▶ _Data for processing_
══════
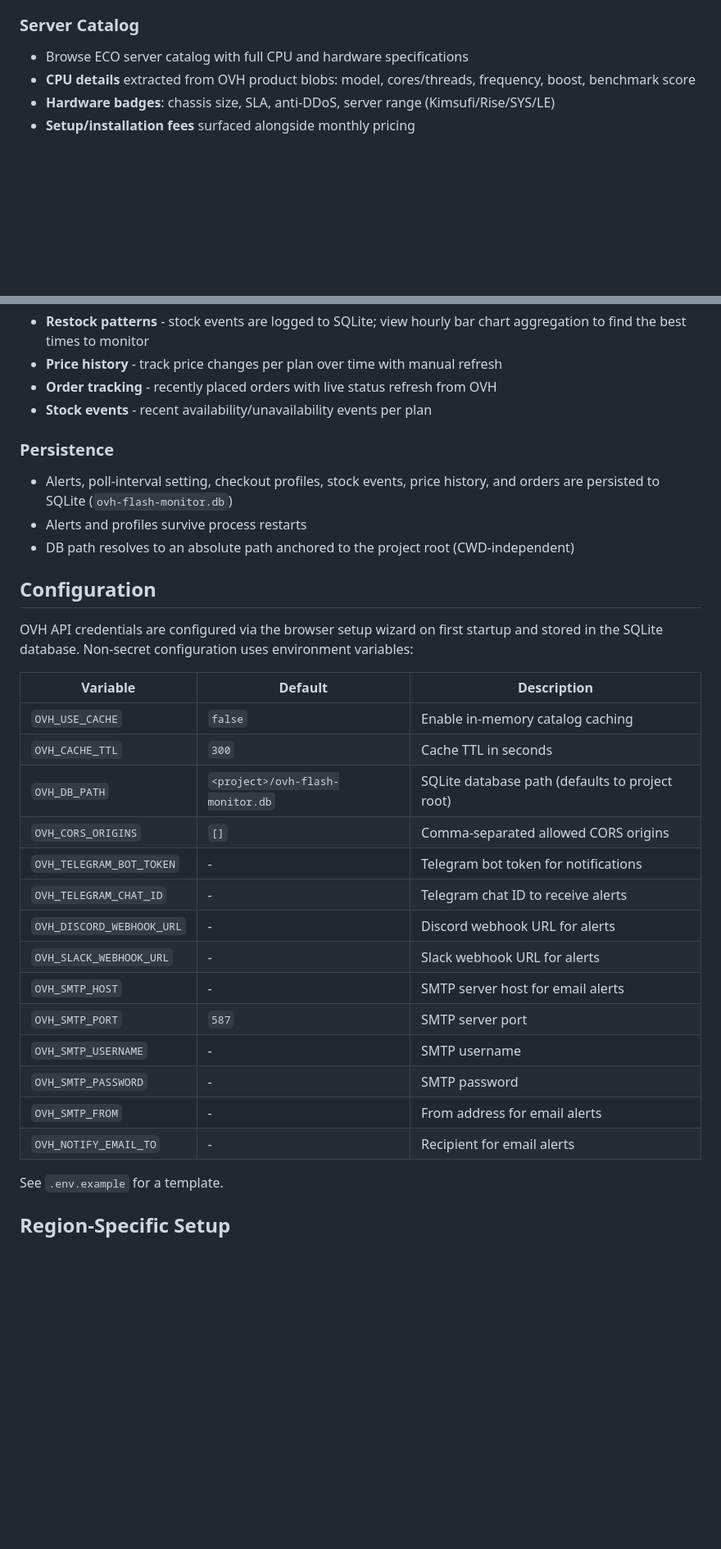
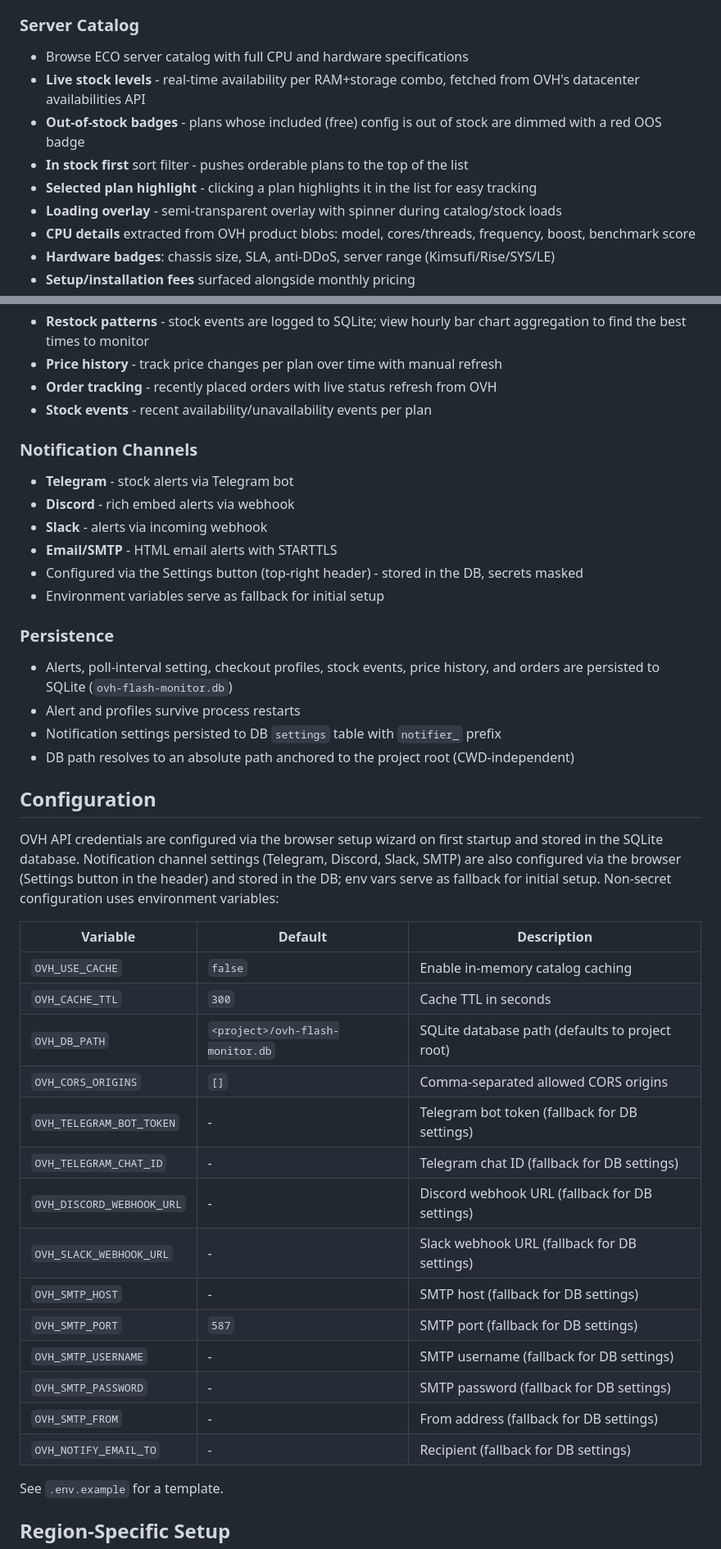
Before and after one commit to JuggyMcNutty/ecovibe, a Markdown page: README.md, 2 parts joined by grey strips. Shown at 82% size. Drawn GitHub-style; blank space fills up the shorter version.

```diff
--- a/README.md
+++ b/README.md
@@ -56,6 +56,11 @@ pip install -r requirements-dev.txt
 
 ### Server Catalog
 - Browse ECO server catalog with full CPU and hardware specifications
+- **Live stock levels** - real-time availability per RAM+storage combo, fetched from OVH's datacenter availabilities API
+- **Out-of-stock badges** - plans whose included (free) config is out of stock are dimmed with a red OOS badge
+- **In stock first** sort filter - pushes orderable plans to the top of the list
+- **Selected plan highlight** - clicking a plan highlights it in the list for easy tracking
+- **Loading overlay** - semi-transparent overlay with spinner during catalog/stock loads
 - **CPU details** extracted from OVH product blobs: model, cores/threads, frequency, boost, benchmark score
 - **Hardware badges**: chassis size, SLA, anti-DDoS, server range (Kimsufi/Rise/SYS/LE)
 - **Setup/installation fees** surfaced alongside monthly pricing
@@ -81,16 +86,28 @@ pip install -r requirements-dev.txt
 - **Order tracking** - recently placed orders with live status refresh from OVH
 - **Stock events** - recent availability/unavailability events per plan
 
+### Notification Channels
+- **Telegram** - stock alerts via Telegram bot
+- **Discord** - rich embed alerts via webhook
+- **Slack** - alerts via incoming webhook
+- **Email/SMTP** - HTML email alerts with STARTTLS
+- Configured via the Settings button (top-right header) - stored in the DB, secrets masked
+- Environment variables serve as fallback for initial setup
+
 ### Persistence
 - Alerts, poll-interval setting, checkout profiles, stock events, price history, and orders are persisted to SQLite (`ovh-flash-monitor.db`)
-- Alerts and profiles survive process restarts
+- Alert and profiles survive process restarts
+- Notification settings persisted to DB `settings` table with `notifier_` prefix
 - DB path resolves to an absolute path anchored to the project root (CWD-independent)
 
 ## Configuration
 
 OVH API credentials are configured via the browser setup wizard on first
-startup and stored in the SQLite database. Non-secret configuration uses
-environment variables:
+startup and stored in the SQLite database. Notification channel settings
+(Telegram, Discord, Slack, SMTP) are also configured via the browser
+(Settings button in the header) and stored in the DB; env vars serve as
+fallback for initial setup. Non-secret configuration uses environment
+variables:
 
 | Variable | Default | Description |
 |----------|---------|-------------|
@@ -98,16 +115,16 @@ environment variables:
 | `OVH_CACHE_TTL` | `300` | Cache TTL in seconds |
 | `OVH_DB_PATH` | `<project>/ovh-flash-monitor.db` | SQLite database path (defaults to project root) |
 | `OVH_CORS_ORIGINS` | `[]` | Comma-separated allowed CORS origins |
-| `OVH_TELEGRAM_BOT_TOKEN` | - | Telegram bot token for notifications |
-| `OVH_TELEGRAM_CHAT_ID` | - | Telegram chat ID to receive alerts |
-| `OVH_DISCORD_WEBHOOK_URL` | - | Discord webhook URL for alerts |
-| `OVH_SLACK_WEBHOOK_URL` | - | Slack webhook URL for alerts |
-| `OVH_SMTP_HOST` | - | SMTP server host for email alerts |
-| `OVH_SMTP_PORT` | `587` | SMTP server port |
-| `OVH_SMTP_USERNAME` | - | SMTP username |
-| `OVH_SMTP_PASSWORD` | - | SMTP password |
-| `OVH_SMTP_FROM` | - | From address for email alerts |
-| `OVH_NOTIFY_EMAIL_TO` | - | Recipient for email alerts |
+| `OVH_TELEGRAM_BOT_TOKEN` | - | Telegram bot token (fallback for DB settings) |
+| `OVH_TELEGRAM_CHAT_ID` | - | Telegram chat ID (fallback for DB settings) |
+| `OVH_DISCORD_WEBHOOK_URL` | - | Discord webhook URL (fallback for DB settings) |
+| `OVH_SLACK_WEBHOOK_URL` | - | Slack webhook URL (fallback for DB settings) |
+| `OVH_SMTP_HOST` | - | SMTP host (fallback for DB settings) |
+| `OVH_SMTP_PORT` | `587` | SMTP port (fallback for DB settings) |
+| `OVH_SMTP_USERNAME` | - | SMTP username (fallback for DB settings) |
+| `OVH_SMTP_PASSWORD` | - | SMTP password (fallback for DB settings) |
+| `OVH_SMTP_FROM` | - | From address (fallback for DB settings) |
+| `OVH_NOTIFY_EMAIL_TO` | - | Recipient (fallback for DB settings) |
 
 See `.env.example` for a template.
 
```
Also changed, not shown: other parts of README.md (+8 -2 lines), AGENTS.md (+39 -5 lines).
══════
▶ _Assignment_
Go through the material above and report each line containing "variables".

▶ _Reply_
+- Environment variables serve as fallback for initial setup
-environment variables:
+variables:
@@ -98,16 +115,16 @@ environment variables:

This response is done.